Entering her living room in Edinburgh is like coming into an Aladdin’s cave of treasure. Everywhere are textile projects in process. The walls are painted in rich colours and her knitted, crocheted, and woven blankets glow with the colour of the moors: sky blues and slates, moss greens, lichen rusts and ochres, heather purples and pinks. Most of these are also my colours, I realize, but the way she combines them gives me a new slant. There is less ‘air’ between her combinations, making a dense impression of tapestry or richly clad yurts, far away in some African desert.
August 23, 2011
I’ve had a soul-filling 10 days in England and Scotland, soaking up culture, studying period instruments and seeing friends and family.
In the National Gallery of Edinburgh, I attended the retrospective of Elizabeth Blackadder’s work.
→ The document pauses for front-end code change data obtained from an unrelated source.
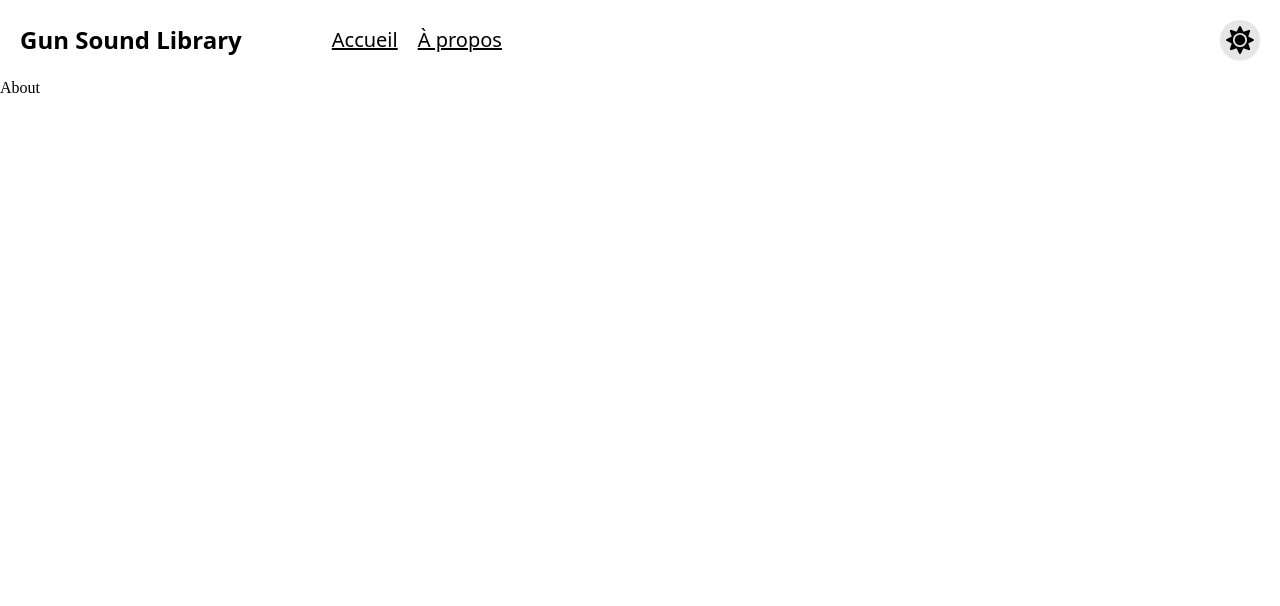
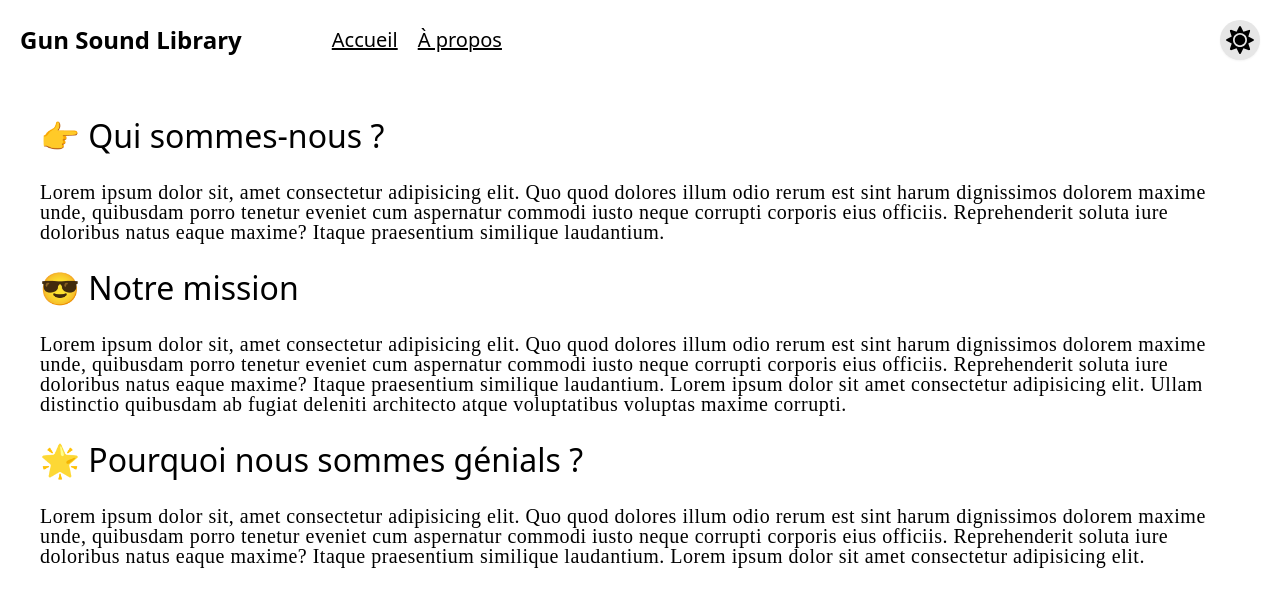
Before and after one commit to Kosmik56/gun-sound-library, a React (Vite) app: page /About in a window 1280 px wide. Shown: the top 606 px of the page. Built offline with nearby package versions, Linux system fonts and the light colour scheme.

Commit message:
About Page with placeholders

```diff
--- a/src/pages/About.jsx
+++ b/src/pages/About.jsx
@@ -12,9 +12,21 @@ export default function About() {
     document.body.style.color = "black";
   }
 
+  const header_style = "text-[32px] font-sans";
+  const paragraph_style = "my-[30px] text-[20px] tracking-wide text-pretty";
+
   return (
-    <>
-      <h1>About</h1>
-    </>
+    <main className="px-[40px] my-[40px]">
+      <h2 className={header_style}>👉 Qui sommes-nous ?</h2>
+      <p className={paragraph_style}>Lorem ipsum dolor sit, amet consectetur adipisicing elit. Quo quod dolores illum odio rerum est sint harum dignissimos dolorem maxime unde, quibusdam porro tenetur eveniet cum aspernatur commodi iusto neque corrupti corporis eius officiis. Reprehenderit soluta iure doloribus natus eaque maxime? Itaque praesentium similique laudantium.</p>
+      <h2 className={header_style}>😎 Notre mission</h2>
+      <p className={paragraph_style}>Lorem ipsum dolor sit, amet consectetur adipisicing elit. Quo quod dolores illum odio rerum est sint harum dignissimos dolorem maxime unde, quibusdam porro tenetur eveniet cum aspernatur commodi iusto neque corrupti corporis eius officiis. Reprehenderit soluta iure doloribus natus eaque maxime? Itaque praesentium similique laudantium.
+        Lorem ipsum dolor sit amet consectetur adipisicing elit. Ullam distinctio quibusdam ab fugiat deleniti architecto atque voluptatibus voluptas maxime corrupti.
+      </p>
+      <h2 className={header_style}>🌟 Pourquoi nous sommes génials ?</h2>
+      <p className={paragraph_style}>Lorem ipsum dolor sit, amet consectetur adipisicing elit. Quo quod dolores illum odio rerum est sint harum dignissimos dolorem maxime unde, quibusdam porro tenetur eveniet cum aspernatur commodi iusto neque corrupti corporis eius officiis. Reprehenderit soluta iure doloribus natus eaque maxime? Itaque praesentium similique laudantium.
+        Lorem ipsum dolor sit amet consectetur adipisicing elit.
+      </p>
+    </main>
   )
 }
```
I had not heard of her, but was attracted by the poster of huge watercoloured tulips. (The whole trip was overlit by the spirit of flowers, as another harpsichord songboard painting is coming up).
I don’t respond to much contemporary art, but this was one of those magical times when walking through a gallery, each painting is like an encounter. These paintings connected me with an inner stillness and joy and an incredible sense of recognition. I still can’t place what exactly it is that moves me so deeply.
Perhaps it is the humble soul of this soon-to-be eighty artist that speaks through her work. As she said in a film I saw, she doesn’t plan her compositions, she begins with objects that are close to her heart and follows the painting where it leads. Maybe it is the sense of trust and openness conveyed by the large spaces and the forms that are realistically but loosely rendered that had such a liberating effect on me.
I made time to also attend a showing of her recent work in a private gallery. There, I had a real surprise. Leafing through a catalogue of previous shows, I came across an image that was as familiar to me as my own work. There, on a page, was a painting that I’ve had in my ‘Special inspiration’ postcard collection for close to 30 years (see left)! It is one of Blackadder’s early works which reminds me more of Klee than her other work, and clearly influenced many of my watercolours of that time.
August 5, 2011
Last month I participated in a Tai Chi workshop given by Rob and Erich Völke with the focus on relaxation.
One of the exercises required me to stand across from another person with my hands on their chest. The goal was to slowly push them off balance without taking a step or exerting any force. The only way this worked was to relax deeper and deeper vertically while still maintaining a strong upright posture and structure (ie, the bones and muscles were working but not tensed), and slowly moving forward from your centre.
My partners tended to be large, muscled men! I couldn’t budge any of them.
The first time I got it, though, when the guy keeled over, I thought he was putting me on. Yet, I had also felt the shift in myself. It was a state of total trust and letting go without the least bit of forcing. It was gentle, and it overcame the full resistance of a man tens of kilos heavier than I.